(Beginning of DATA EXTRACT)

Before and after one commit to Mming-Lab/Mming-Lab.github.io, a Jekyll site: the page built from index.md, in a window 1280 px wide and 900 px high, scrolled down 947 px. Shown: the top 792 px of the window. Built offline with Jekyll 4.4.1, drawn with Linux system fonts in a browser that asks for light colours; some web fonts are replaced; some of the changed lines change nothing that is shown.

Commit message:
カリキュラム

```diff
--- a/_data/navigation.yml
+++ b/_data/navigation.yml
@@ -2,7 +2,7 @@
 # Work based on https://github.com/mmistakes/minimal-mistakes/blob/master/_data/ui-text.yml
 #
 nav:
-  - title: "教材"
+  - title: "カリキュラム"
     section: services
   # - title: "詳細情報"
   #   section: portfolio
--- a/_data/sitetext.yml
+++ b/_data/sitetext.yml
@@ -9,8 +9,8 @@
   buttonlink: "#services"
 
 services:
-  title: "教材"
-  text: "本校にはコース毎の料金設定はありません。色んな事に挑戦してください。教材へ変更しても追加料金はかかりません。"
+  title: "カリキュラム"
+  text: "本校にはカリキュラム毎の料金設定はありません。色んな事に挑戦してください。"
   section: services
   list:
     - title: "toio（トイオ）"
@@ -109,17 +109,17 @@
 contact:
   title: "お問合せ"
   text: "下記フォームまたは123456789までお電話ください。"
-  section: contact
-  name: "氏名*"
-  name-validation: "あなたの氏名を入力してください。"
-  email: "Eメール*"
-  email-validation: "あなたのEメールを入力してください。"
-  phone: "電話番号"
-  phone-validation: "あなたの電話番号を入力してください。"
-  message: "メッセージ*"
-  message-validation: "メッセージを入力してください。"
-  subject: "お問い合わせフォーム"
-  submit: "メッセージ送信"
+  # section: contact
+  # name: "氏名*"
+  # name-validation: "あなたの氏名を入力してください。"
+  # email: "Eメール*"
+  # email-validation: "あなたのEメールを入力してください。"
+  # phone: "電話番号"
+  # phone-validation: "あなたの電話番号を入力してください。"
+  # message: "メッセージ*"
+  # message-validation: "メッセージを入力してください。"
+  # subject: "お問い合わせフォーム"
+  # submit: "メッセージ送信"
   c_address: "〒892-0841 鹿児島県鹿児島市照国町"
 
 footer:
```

(End of DATA EXTRACT)

◆ AIM OF THE TASK: Filter the listing for the word "name" and copy each line that has it.

◆ EXERCISE SOLUTION:
-  name: "氏名*"
-  name-validation: "あなたの氏名を入力してください。"
+  # name: "氏名*"
+  # name-validation: "あなたの氏名を入力してください。"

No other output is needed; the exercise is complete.